MEXICO CITY (Reuters) – The former chief executive of Mexican state oil company Petroleos Mexicanos, Emilio Lozoya, has agreed to be extradited from Spain to Mexico to stand trial on corruption charges, Mexican Attorney General Alejandro Gertz said on Tuesday.
Lozoya, 45, who was once a close confidant of former President Enrique Peña Nieto, is wanted in his homeland on charges including bribery and money laundering in cases involving Brazilian construction firm Odebrecht SA as well as a Mexican fertilizer firm.
Lozoya has repeatedly denied any wrongdoing.
The cases raised questions about how much others in the last government new about his actions, and the extradition should boost President Andres Manuel Lopez Obrador’s contention that he is serious about cracking down on corruption.

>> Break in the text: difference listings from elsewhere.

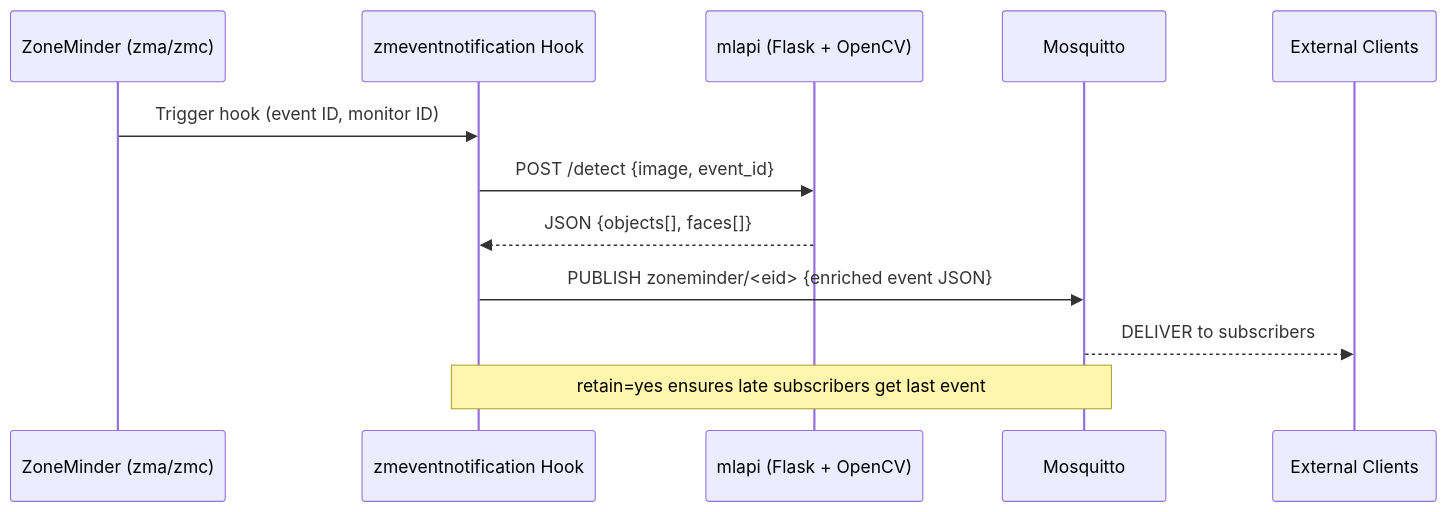
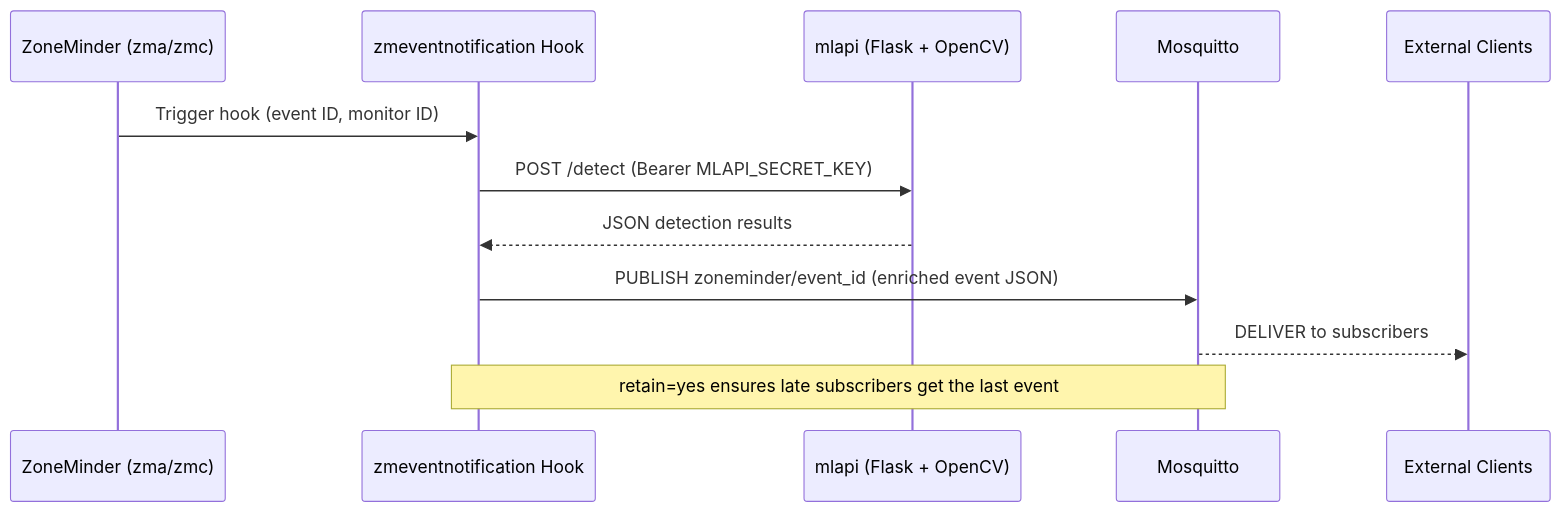
Before and after one commit to ulbi/zoneminderswarm: the second of 2 diagrams in openwiki/integrations/event-notifications.md, drawn with Mermaid. The commit also changed other lines of this file and 25 other files, not shown here.

````diff
--- a/openwiki/integrations/event-notifications.md
+++ b/openwiki/integrations/event-notifications.md
@@ -252,15 +283,15 @@
 ```mermaid
 sequenceDiagram
     participant ZM as ZoneMinder (zma/zmc)
     participant HK as zmeventnotification Hook
     participant ML as mlapi (Flask + OpenCV)
     participant MQ as Mosquitto
     participant EXT as External Clients
 
     ZM->>HK: Trigger hook (event ID, monitor ID)
-    HK->>ML: POST /detect {image, event_id}
-    ML-->>HK: JSON {objects[], faces[]}
-    HK->>MQ: PUBLISH zoneminder/<eid> {enriched event JSON}
+    HK->>ML: POST /detect (Bearer MLAPI_SECRET_KEY)
+    ML-->>HK: JSON detection results
+    HK->>MQ: PUBLISH zoneminder/event_id (enriched event JSON)
     MQ-->>EXT: DELIVER to subscribers
-    Note over HK,MQ: retain=yes ensures late subscribers get last event
+    Note over HK,MQ: retain=yes ensures late subscribers get the last event
 ```
````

In a televised statement, Gertz said on Monday that Lozoya, who was arrested in the Spanish city of Malaga in February, had accepted in writing to a Spanish criminal court to be extradited to Mexico and to turn himself in to Mexican authorities.
Lozoya “offered his cooperation to establish and clarify” the charges against him,” Gertz said.

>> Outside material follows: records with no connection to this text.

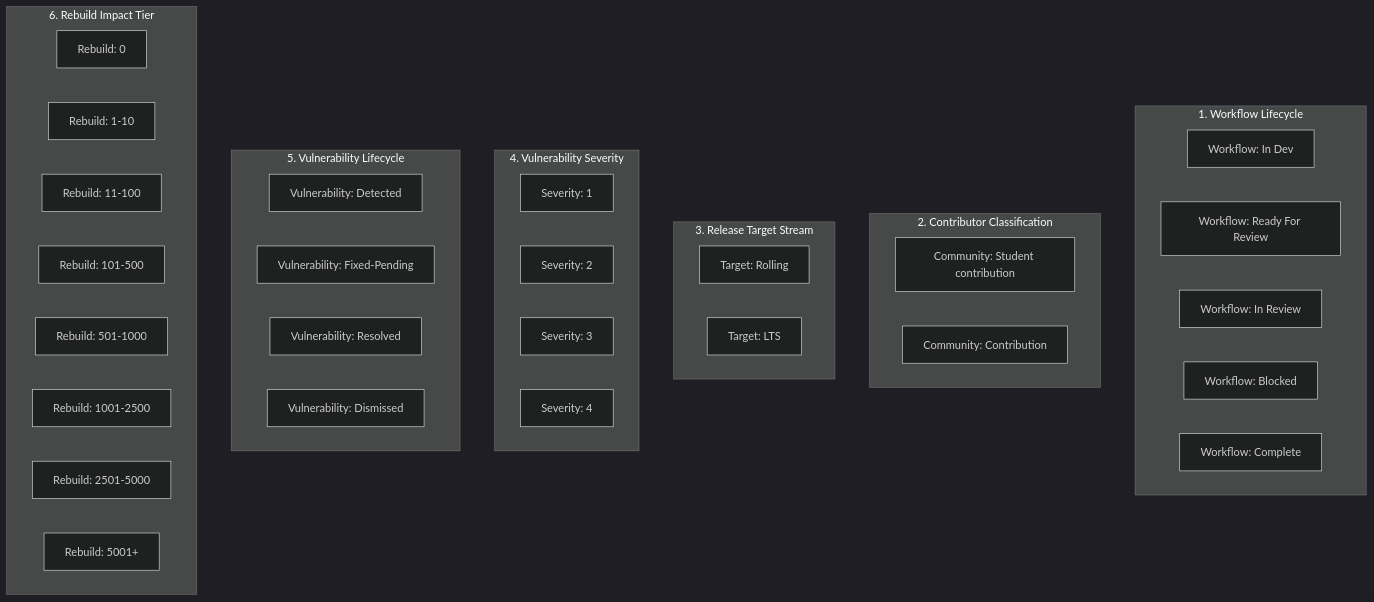
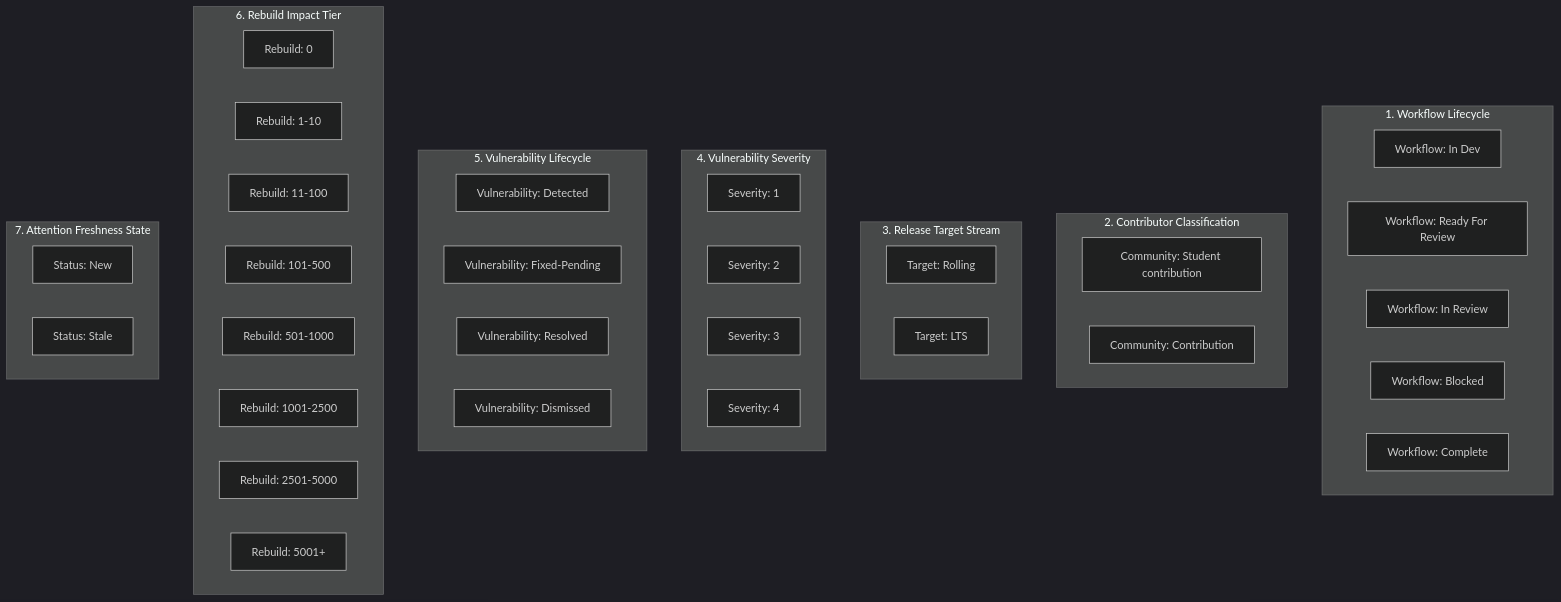
The diagram in docs/labels.md (SteveZMTstudios/abaci-bot), drawn with Mermaid (dark theme) before and after one commit. The commit also changed other lines of this file and 23 other files, not shown here.

````diff
--- a/docs/labels.md
+++ b/docs/labels.md
@@ -76,45 +76,50 @@
 ```mermaid
 flowchart TD
     subgraph G1["1. Workflow Lifecycle"]
         W1["Workflow: In Dev"]
         W2["Workflow: Ready For Review"]
         W3["Workflow: In Review"]
         W4["Workflow: Blocked"]
         W5["Workflow: Complete"]
     end
 
     subgraph G2["2. Contributor Classification"]
         C1["Community: Student contribution"]
         C2["Community: Contribution"]
     end
 
     subgraph G3["3. Release Target Stream"]
         T1["Target: Rolling"]
         T2["Target: LTS"]
     end
 
     subgraph G4["4. Vulnerability Severity"]
         S1["Severity: 1"]
         S2["Severity: 2"]
         S3["Severity: 3"]
         S4["Severity: 4"]
     end
 
     subgraph G5["5. Vulnerability Lifecycle"]
         V1["Vulnerability: Detected"]
         V2["Vulnerability: Fixed-Pending"]
         V3["Vulnerability: Resolved"]
         V4["Vulnerability: Dismissed"]
     end
 
     subgraph G6["6. Rebuild Impact Tier"]
         R0["Rebuild: 0"]
         R1["Rebuild: 1-10"]
         R2["Rebuild: 11-100"]
         R3["Rebuild: 101-500"]
         R4["Rebuild: 501-1000"]
         R5["Rebuild: 1001-2500"]
         R6["Rebuild: 2501-5000"]
         R7["Rebuild: 5001+"]
     end
+
+    subgraph G7["7. Attention Freshness State"]
+        A1["Status: New"]
+        A2["Status: Stale"]
+    end
 ```
````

Lozoya fled Mexico once word had leaked about the case being built against him, and police spent eight months looking for him in Germany, Britain, the United States, France, Italy, Russia and Spain before he was caught, the attorney general said.
The Harvard-educated son of a former Mexican energy minister, Lozoya was indicted in Mexico last year. He ran Petroleos Mexicanos, known as Pemex, from 2012 to 2016.

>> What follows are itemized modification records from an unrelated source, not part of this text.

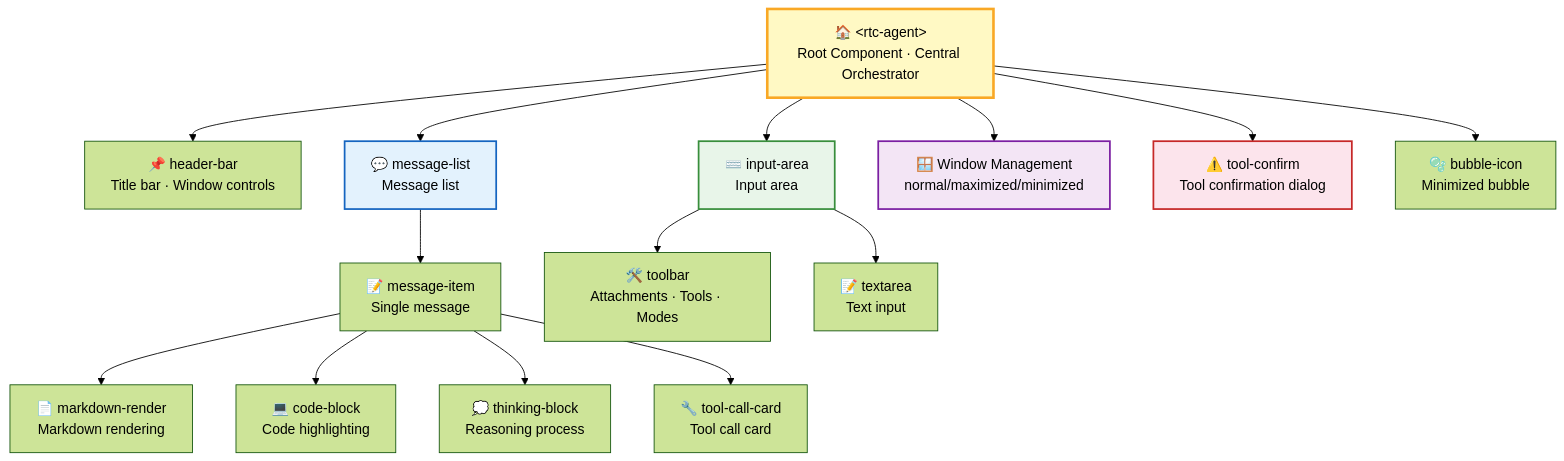
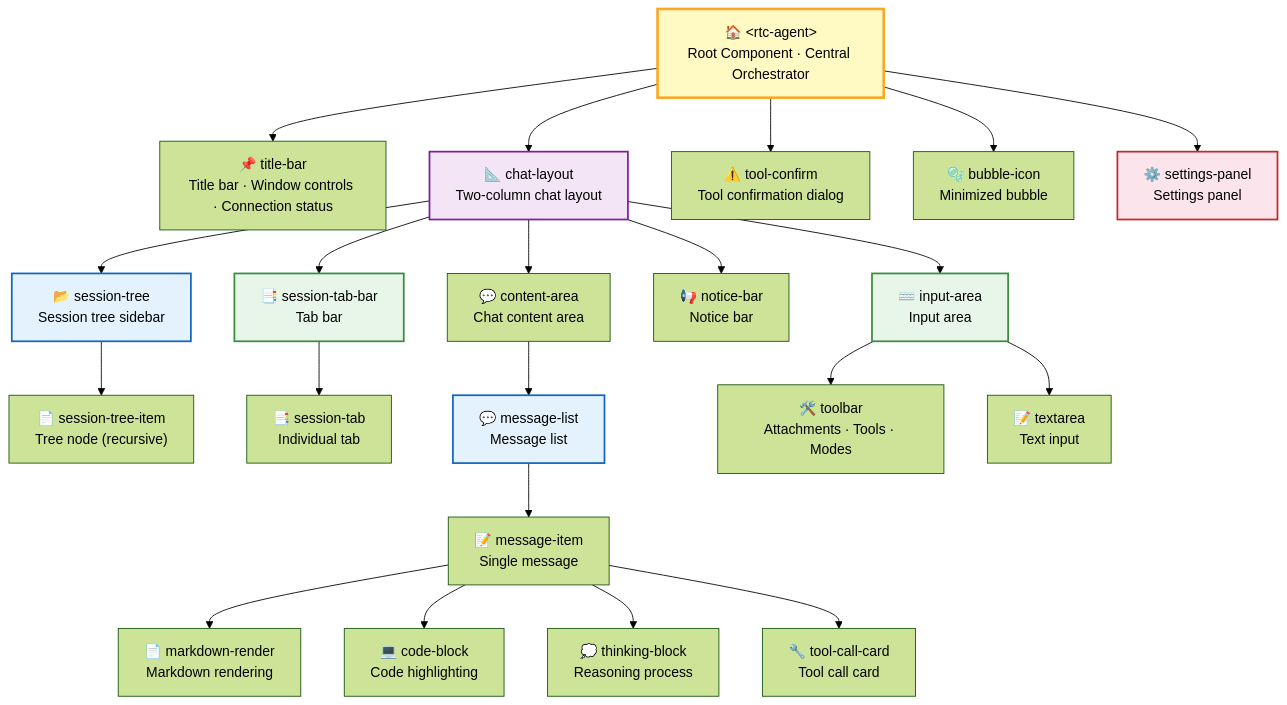
One commit to rtc-agent/docs changed the first of 9 diagrams in src/content/docs/en/architecture/frontend.md. Above: the diagram before and after it, drawn with Mermaid (forest theme). The commit also changed other lines of this file and 35 other files, not shown here.

````diff
--- a/src/content/docs/en/architecture/frontend.md
+++ b/src/content/docs/en/architecture/frontend.md
@@ -10,27 +10,39 @@
 ```mermaid
 flowchart TD
     ROOT["🏠 &lt;rtc-agent&gt;<br/>Root Component · Central Orchestrator"]
 
-    ROOT --> HEADER["📌 header-bar<br/>Title bar · Window controls"]
-    ROOT --> MSG["💬 message-list<br/>Message list"]
-    ROOT --> INPUT["⌨️ input-area<br/>Input area"]
-    ROOT --> WIN["🪟 Window Management<br/>normal/maximized/minimized"]
+    ROOT --> HEADER["📌 title-bar<br/>Title bar · Window controls · Connection status"]
+    ROOT --> LAYOUT["📐 chat-layout<br/>Two-column chat layout"]
 
+    LAYOUT --> TREE["📂 session-tree<br/>Session tree sidebar"]
+    TREE --> TREEITEM["📄 session-tree-item<br/>Tree node (recursive)"]
+
+    LAYOUT --> TABBAR["📑 session-tab-bar<br/>Tab bar"]
+    TABBAR --> TAB["📑 session-tab<br/>Individual tab"]
+
+    LAYOUT --> CONTENT["💬 content-area<br/>Chat content area"]
+    LAYOUT --> NOTICE["📢 notice-bar<br/>Notice bar"]
+    LAYOUT --> INPUT["⌨️ input-area<br/>Input area"]
+
+    CONTENT --> MSG["💬 message-list<br/>Message list"]
     MSG --> MSGITEM["📝 message-item<br/>Single message"]
     MSGITEM --> MD["📄 markdown-render<br/>Markdown rendering"]
     MSGITEM --> CODE["💻 code-block<br/>Code highlighting"]
     MSGITEM --> THINK["💭 thinking-block<br/>Reasoning process"]
     MSGITEM --> TOOL["🔧 tool-call-card<br/>Tool call card"]
 
     INPUT --> TOOLBAR["🛠️ toolbar<br/>Attachments · Tools · Modes"]
     INPUT --> TA["📝 textarea<br/>Text input"]
 
     ROOT --> CONFIRM["⚠️ tool-confirm<br/>Tool confirmation dialog"]
     ROOT --> BUBBLE["🫧 bubble-icon<br/>Minimized bubble"]
+    ROOT --> SETTINGS_PANEL["⚙️ settings-panel<br/>Settings panel"]
 
     style ROOT fill:#fff9c4,stroke:#f9a825,stroke-width:3px
+    style LAYOUT fill:#f3e5f5,stroke:#7b1fa2,stroke-width:2px
+    style TREE fill:#e3f2fd,stroke:#1565c0,stroke-width:2px
+    style TABBAR fill:#e8f5e9,stroke:#388e3c,stroke-width:2px
     style MSG fill:#e3f2fd,stroke:#1565c0,stroke-width:2px
     style INPUT fill:#e8f5e9,stroke:#388e3c,stroke-width:2px
-    style WIN fill:#f3e5f5,stroke:#7b1fa2,stroke-width:2px
-    style CONFIRM fill:#fce4ec,stroke:#c62828,stroke-width:2px
+    style SETTINGS_PANEL fill:#fce4ec,stroke:#c62828,stroke-width:2px
 ```
````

It was unclear how soon Lozoya would be back in Mexico, but Gertz said steps would be set in motion for him to be extradited quickly.
Lozoya faces a lengthy prison sentence if found guilty. His lawyers have argued that everything he did while in government was done with the knowledge of then-president Peña Nieto.
(Reporting by David Alire Garcia and Diego Ore; Editing by Dave Graham, Sandra Maler and Marguerita Choy)